Evanston: The Mitchell Museum of the American Indian focuses exclusively on the history, culture, and arts of North American native peoples. The Museum’s collections range from the Paleo-Indian period through the present day.
Hartford: The Lewis and Clark Interpretive Center brings to life the expedition of Meriwether Lewis, William Clark, and the Corps of Discovery from 1803 to 1806 with exhibits on the preparations for the epic journey, the hardships the explorers faced, and the impact their trip had on the future of the nation.
Lewistown: Dickson Mounds Museum, a branch of the Illinois State Museum and a National Historic Site, is one of the major on-site archaeological museums in the United States. It offers a unique opportunity to explore the world of the American Indian in an awe inspiring journey through 12,000 years of human experience in the Illinois River Valley.
Metropolis: It’s a bird, it’s a plane… no, it’s Superman! A giant statue of the comic book hero standing in front of the courthouse is the town’s most popular tourist attraction. The Super Museum in town displays a large collection of memorabilia relating to the Man of Steel.
Ottawa: The Ottawa Historical and Scouting Heritage Museum promotes and preserves the proud traditions of Boy Scouting, Girl Scouting, and Camp Fire Girls with exhibits of scouting memorabilia.
Petersburg: Lincoln’s New Salem State Historic Site is a reconstruction of the village where Abraham Lincoln spent his early adulthood.
Rantoul: The Chanute Aerospace Museum displays dozens of historic aircraft, flight simulators, and has special exhibits on the famous 99th Pursuit Squadron.
Rock Island: America’s largest government-owned arsenal is located on 946 acre Rock Island in the Mississippi River. Visitors can tour the historic island and visit a replica of a blockhouse from Fort Morgan, the Army’s headquarters during the Blackhawk War of 1832, tour the Rock Island Arsenal Museum with its huge weapons collection, pay their respects to veterans buried in the Rock Island National Cemetery, and visit the graves of over 1,900 Confederate prisoners of war who died while imprisoned on the island.

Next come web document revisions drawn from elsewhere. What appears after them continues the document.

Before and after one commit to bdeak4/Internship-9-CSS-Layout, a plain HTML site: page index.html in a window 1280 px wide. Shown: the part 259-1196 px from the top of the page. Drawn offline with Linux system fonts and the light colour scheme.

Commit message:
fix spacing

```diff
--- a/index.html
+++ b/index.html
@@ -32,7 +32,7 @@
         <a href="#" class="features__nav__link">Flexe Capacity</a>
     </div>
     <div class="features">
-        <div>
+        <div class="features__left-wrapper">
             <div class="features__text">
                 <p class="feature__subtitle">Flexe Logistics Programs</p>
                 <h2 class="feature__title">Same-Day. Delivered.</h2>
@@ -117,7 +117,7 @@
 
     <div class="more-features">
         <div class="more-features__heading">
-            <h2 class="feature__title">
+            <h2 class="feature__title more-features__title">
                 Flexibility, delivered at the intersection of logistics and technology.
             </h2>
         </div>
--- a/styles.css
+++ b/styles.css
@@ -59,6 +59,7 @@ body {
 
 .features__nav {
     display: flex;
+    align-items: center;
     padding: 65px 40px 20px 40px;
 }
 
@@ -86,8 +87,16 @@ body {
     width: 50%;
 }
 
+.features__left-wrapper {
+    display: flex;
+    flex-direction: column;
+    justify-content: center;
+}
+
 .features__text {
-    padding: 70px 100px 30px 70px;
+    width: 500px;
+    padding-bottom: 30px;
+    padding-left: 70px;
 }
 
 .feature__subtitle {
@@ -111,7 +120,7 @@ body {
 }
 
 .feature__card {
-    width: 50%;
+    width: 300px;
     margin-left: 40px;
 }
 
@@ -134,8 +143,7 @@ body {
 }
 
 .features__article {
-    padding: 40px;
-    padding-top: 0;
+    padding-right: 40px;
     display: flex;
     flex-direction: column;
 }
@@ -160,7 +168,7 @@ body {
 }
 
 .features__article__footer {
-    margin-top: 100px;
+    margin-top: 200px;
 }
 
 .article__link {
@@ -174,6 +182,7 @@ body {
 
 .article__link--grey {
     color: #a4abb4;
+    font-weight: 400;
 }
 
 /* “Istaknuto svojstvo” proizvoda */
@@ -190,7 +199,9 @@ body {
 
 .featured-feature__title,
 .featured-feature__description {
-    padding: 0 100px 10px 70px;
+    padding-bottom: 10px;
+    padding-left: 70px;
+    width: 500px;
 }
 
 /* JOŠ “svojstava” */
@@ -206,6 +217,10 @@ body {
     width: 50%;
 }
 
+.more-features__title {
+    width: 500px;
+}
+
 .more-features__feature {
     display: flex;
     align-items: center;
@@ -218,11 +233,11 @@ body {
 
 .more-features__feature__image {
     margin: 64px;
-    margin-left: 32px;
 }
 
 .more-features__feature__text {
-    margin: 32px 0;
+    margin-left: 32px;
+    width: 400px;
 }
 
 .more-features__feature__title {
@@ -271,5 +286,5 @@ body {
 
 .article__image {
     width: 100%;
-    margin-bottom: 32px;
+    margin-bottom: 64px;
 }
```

Rockford: Midway Village Museum is representative of a typical rural town in northern Illinois at the end of the 19th century. The village features 26 historical structures including a general store, hardware store, print shop, blacksmith shop, schoolhouse, town hall, police station, plumbing shop, bank, hotel, hospital, fire station, church, barber shop, law office, two barns, and four farm houses.
South Elgin: You can ride in an antique trolley car at the Fox River Trolley Museum in South Elgin.
South Holland: From tiny to extra large, the Midwest Carvers Museum features hundreds of examples of the woodcarvers’ art, including an ornate doll carriage and a realistically carved bald eagle.
Springfield: The Lincoln Home National Historic Site preserves the only home Abraham Lincoln ever owned, living here from 1844 until he was became president in 1861.
Springfield: The Abraham Lincoln Presidential Library and Museum is a 200,000 square foot complex located in downtown Springfield that preserves the story of President Lincoln and celebrates his life and accomplishments.
Springfield: You can visit Abraham Lincoln’s tomb in Oak Ridge Cemetery.
Union: The Illinois Railway Museum provides rides on a vintage train, and displays over 200 antique and rare railroad cars, trolley cars, and streetcars.
Volo: The Volo Auto Museum complex covers over 30 acres and displays over 300 collector cars.
Woodstock: The Chester Gould-Dick Tracy Museum honors the work, achievements and the life of Chester Gould, creator of the Dick Tracy comic strip and character. The museum perpetuates the legacy of Dick Tracy and the heritage of the comic strip. Displays in the museum feature historic documents, original artwork, correspondence, photographs and hundreds of memorabilia items, including Chester Gould’s drawing board and chair.
Thought For The Day – Hell hath no fury like the lawyer of a woman scorned.